Goal of the exercise:
Return each entry exactly, with none missing.

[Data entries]
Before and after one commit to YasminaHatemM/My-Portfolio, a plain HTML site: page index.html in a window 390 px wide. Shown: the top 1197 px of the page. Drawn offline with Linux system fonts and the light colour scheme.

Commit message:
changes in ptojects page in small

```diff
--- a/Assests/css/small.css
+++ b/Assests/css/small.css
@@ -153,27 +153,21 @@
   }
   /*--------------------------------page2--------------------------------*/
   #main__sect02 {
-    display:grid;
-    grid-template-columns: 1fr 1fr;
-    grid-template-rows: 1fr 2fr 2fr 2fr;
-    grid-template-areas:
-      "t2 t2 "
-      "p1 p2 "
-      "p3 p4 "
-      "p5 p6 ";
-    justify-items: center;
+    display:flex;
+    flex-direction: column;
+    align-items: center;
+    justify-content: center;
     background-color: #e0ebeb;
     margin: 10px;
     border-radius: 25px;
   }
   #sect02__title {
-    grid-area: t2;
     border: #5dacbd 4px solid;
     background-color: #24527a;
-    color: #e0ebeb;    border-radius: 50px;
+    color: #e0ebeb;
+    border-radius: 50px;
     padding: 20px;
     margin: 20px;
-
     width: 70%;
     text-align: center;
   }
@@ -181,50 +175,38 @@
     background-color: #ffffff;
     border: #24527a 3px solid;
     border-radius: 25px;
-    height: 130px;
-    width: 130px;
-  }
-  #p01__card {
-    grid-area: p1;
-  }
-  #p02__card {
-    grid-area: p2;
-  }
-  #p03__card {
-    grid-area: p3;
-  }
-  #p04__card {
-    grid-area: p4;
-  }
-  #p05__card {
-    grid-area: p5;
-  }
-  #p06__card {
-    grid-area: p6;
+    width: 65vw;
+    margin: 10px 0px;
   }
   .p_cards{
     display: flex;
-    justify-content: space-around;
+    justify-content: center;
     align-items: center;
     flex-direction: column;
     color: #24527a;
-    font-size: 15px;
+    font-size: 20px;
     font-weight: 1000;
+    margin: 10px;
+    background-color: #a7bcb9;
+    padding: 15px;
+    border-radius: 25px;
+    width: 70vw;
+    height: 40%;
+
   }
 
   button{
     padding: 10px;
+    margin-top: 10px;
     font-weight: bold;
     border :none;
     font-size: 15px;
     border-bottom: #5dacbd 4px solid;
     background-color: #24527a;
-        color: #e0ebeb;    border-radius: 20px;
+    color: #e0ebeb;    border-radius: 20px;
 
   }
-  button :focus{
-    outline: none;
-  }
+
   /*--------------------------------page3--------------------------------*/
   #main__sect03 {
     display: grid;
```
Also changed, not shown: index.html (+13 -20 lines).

Written solution:
Before and after one commit to YasminaHatemM/My-Portfolio, a plain HTML site: page index.html in a window 390 px wide. Shown: the top 1197 px of the page. Drawn offline with Linux system fonts and the light colour scheme.

Commit message:
changes in ptojects page in small

```diff
--- a/Assests/css/small.css
+++ b/Assests/css/small.css
@@ -153,27 +153,21 @@
   }
   /*--------------------------------page2--------------------------------*/
   #main__sect02 {
-    display:grid;
-    grid-template-columns: 1fr 1fr;
-    grid-template-rows: 1fr 2fr 2fr 2fr;
-    grid-template-areas:
-      "t2 t2 "
-      "p1 p2 "
-      "p3 p4 "
-      "p5 p6 ";
-    justify-items: center;
+    display:flex;
+    flex-direction: column;
+    align-items: center;
+    justify-content: center;
     background-color: #e0ebeb;
     margin: 10px;
     border-radius: 25px;
   }
   #sect02__title {
-    grid-area: t2;
     border: #5dacbd 4px solid;
     background-color: #24527a;
-    color: #e0ebeb;    border-radius: 50px;
+    color: #e0ebeb;
+    border-radius: 50px;
     padding: 20px;
     margin: 20px;
-
     width: 70%;
     text-align: center;
   }
@@ -181,50 +175,38 @@
     background-color: #ffffff;
     border: #24527a 3px solid;
     border-radius: 25px;
-    height: 130px;
-    width: 130px;
-  }
-  #p01__card {
-    grid-area: p1;
-  }
-  #p02__card {
-    grid-area: p2;
-  }
-  #p03__card {
-    grid-area: p3;
-  }
-  #p04__card {
-    grid-area: p4;
-  }
-  #p05__card {
-    grid-area: p5;
-  }
-  #p06__card {
-    grid-area: p6;
+    width: 65vw;
+    margin: 10px 0px;
   }
   .p_cards{
     display: flex;
-    justify-content: space-around;
+    justify-content: center;
     align-items: center;
     flex-direction: column;
     color: #24527a;
-    font-size: 15px;
+    font-size: 20px;
     font-weight: 1000;
+    margin: 10px;
+    background-color: #a7bcb9;
+    padding: 15px;
+    border-radius: 25px;
+    width: 70vw;
+    height: 40%;
+
   }
 
   button{
     padding: 10px;
+    margin-top: 10px;
     font-weight: bold;
     border :none;
     font-size: 15px;
     border-bottom: #5dacbd 4px solid;
     background-color: #24527a;
-        color: #e0ebeb;    border-radius: 20px;
+    color: #e0ebeb;    border-radius: 20px;
 
   }
-  button :focus{
-    outline: none;
-  }
+
   /*--------------------------------page3--------------------------------*/
   #main__sect03 {
     display: grid;
```
Also changed, not shown: index.html (+13 -20 lines).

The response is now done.